Supplied information »

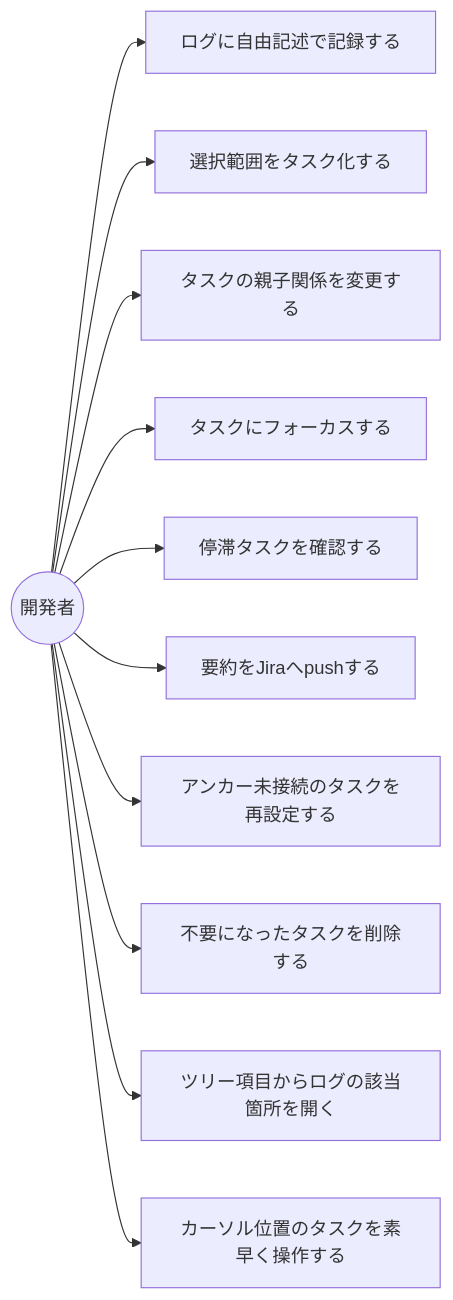
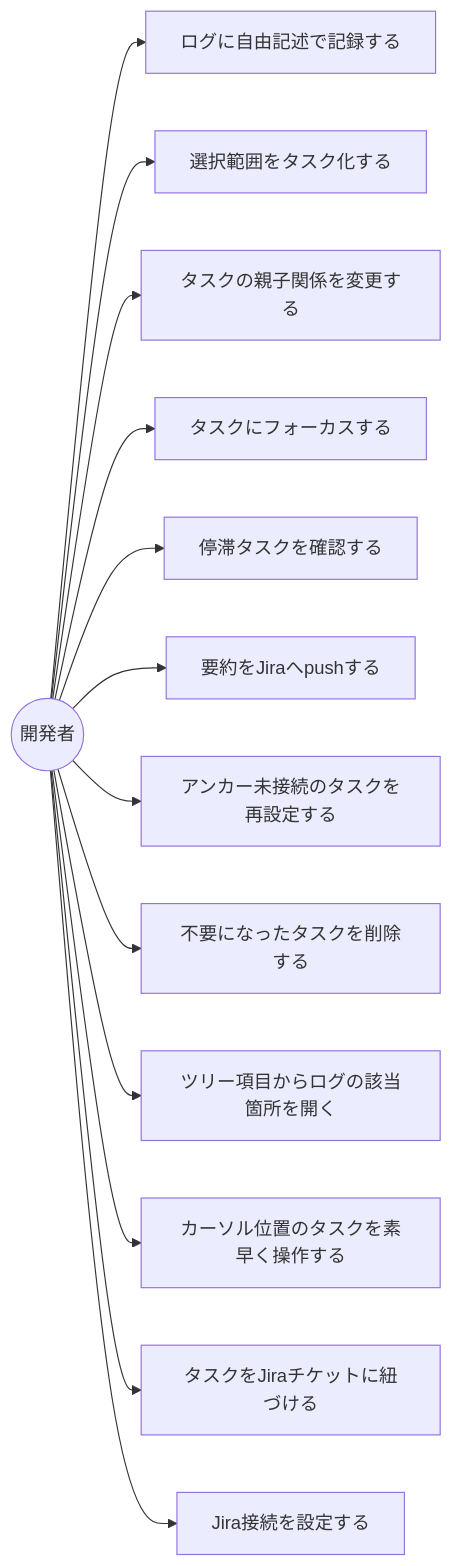
One commit to hoppoco/vscode-task-log changed the third of 3 diagrams in docs/functional-design.md. Above: the diagram before and after it, drawn with Mermaid. The commit also changed other lines of this file and 18 other files, not shown here.

````diff
--- a/docs/functional-design.md
+++ b/docs/functional-design.md
@@ -106,13 +108,15 @@
 ```mermaid
 graph LR
   U((開発者)) --> UC1[ログに自由記述で記録する]
   U --> UC2[選択範囲をタスク化する]
   U --> UC3[タスクの親子関係を変更する]
   U --> UC4[タスクにフォーカスする]
   U --> UC5[停滞タスクを確認する]
   U --> UC6[要約をJiraへpushする]
   U --> UC7[アンカー未接続のタスクを再設定する]
   U --> UC8[不要になったタスクを削除する]
   U --> UC9[ツリー項目からログの該当箇所を開く]
   U --> UC10[カーソル位置のタスクを素早く操作する]
+  U --> UC11[タスクをJiraチケットに紐づける]
+  U --> UC12[Jira接続を設定する]
 ```
````
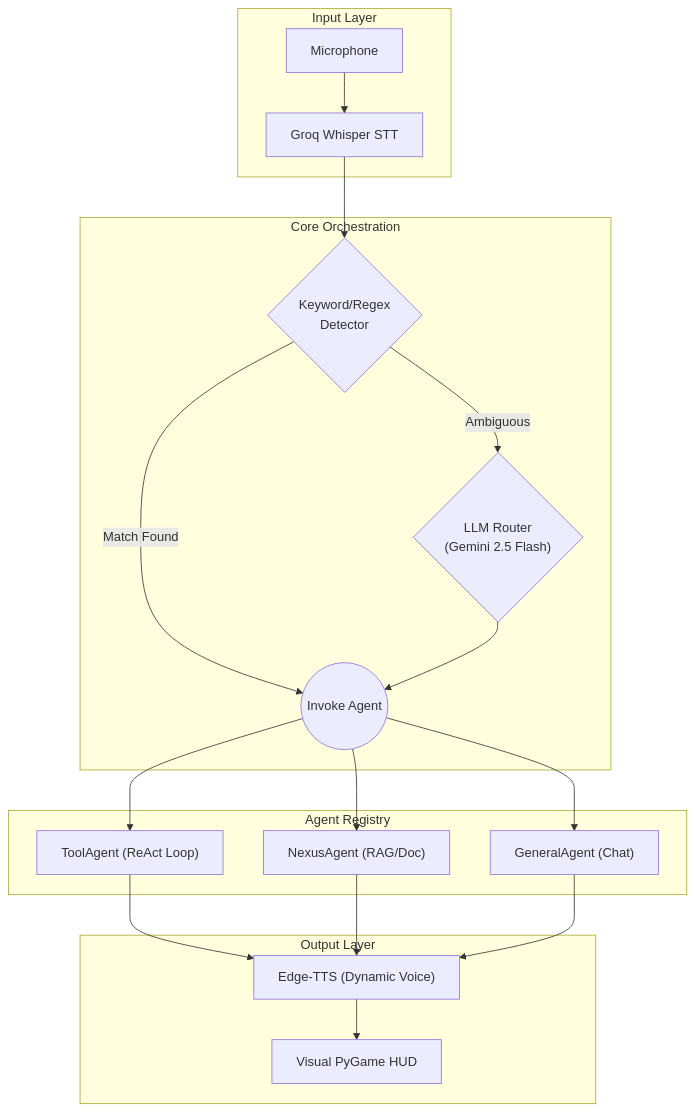
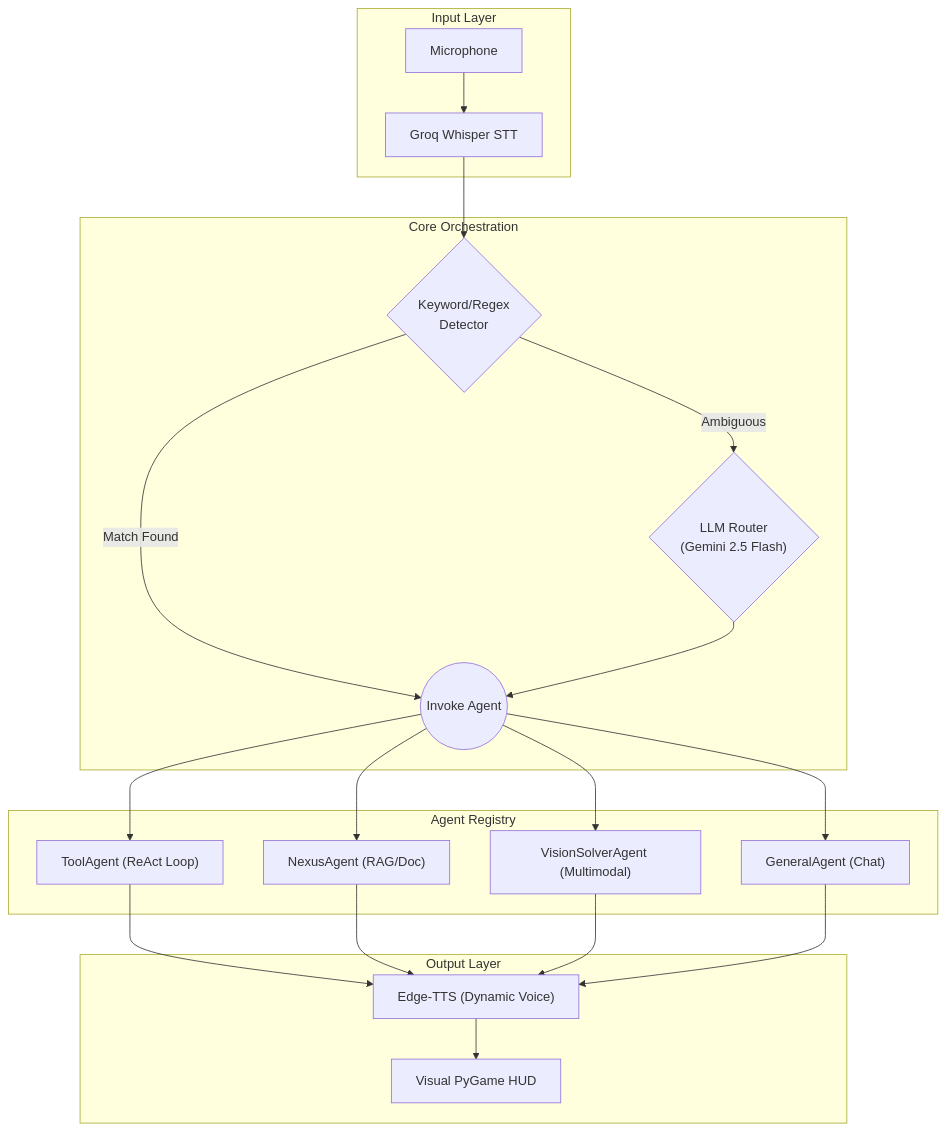
One commit to NeuroMachina01/J.A.R.V.I.S. changed the diagram in README.md. Above: the diagram before and after it, drawn with Mermaid. The commit also changed other lines of this file, not shown here.

Commit message:
docs: Add VisionSolverAgent to README and Architecture Graph

````diff
--- a/README.md
+++ b/README.md
@@ -37,42 +38,45 @@
 ```mermaid
 graph TD
     %% Input Sources
     subgraph Input ["Input Layer"]
         Mic["Microphone"] --> STT["Groq Whisper STT"]
     end
 
     %% Core Pipeline
     subgraph Brain ["Core Orchestration"]
         KD{"Keyword/Regex\nDetector"}
         Router{"LLM Router\n(Gemini 2.5 Flash)"}
         
         STT --> KD
         KD -- "Match Found" --> AgentHandoff
         KD -- "Ambiguous" --> Router
         Router --> AgentHandoff
     end
     
     %% Agents
     subgraph Agents ["Agent Registry"]
         AgentHandoff((Invoke Agent))
         Tool["ToolAgent (ReAct Loop)"]
         Nexus["NexusAgent (RAG/Doc)"]
+        Vision["VisionSolverAgent (Multimodal)"]
         Gen["GeneralAgent (Chat)"]
         
         AgentHandoff --> Tool
         AgentHandoff --> Nexus
+        AgentHandoff --> Vision
         AgentHandoff --> Gen
     end
 
     %% Output
     subgraph Output ["Output Layer"]
         TTS["Edge-TTS (Dynamic Voice)"]
         HUD["Visual PyGame HUD"]
         
         Tool --> TTS
         Nexus --> TTS
+        Vision --> TTS
         Gen --> TTS
         
         TTS --> HUD
     end
 ```
````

What is expected » Filter the records above and return every line that holds the word "Core".

Task output »
     %% Core Pipeline
     subgraph Brain ["Core Orchestration"]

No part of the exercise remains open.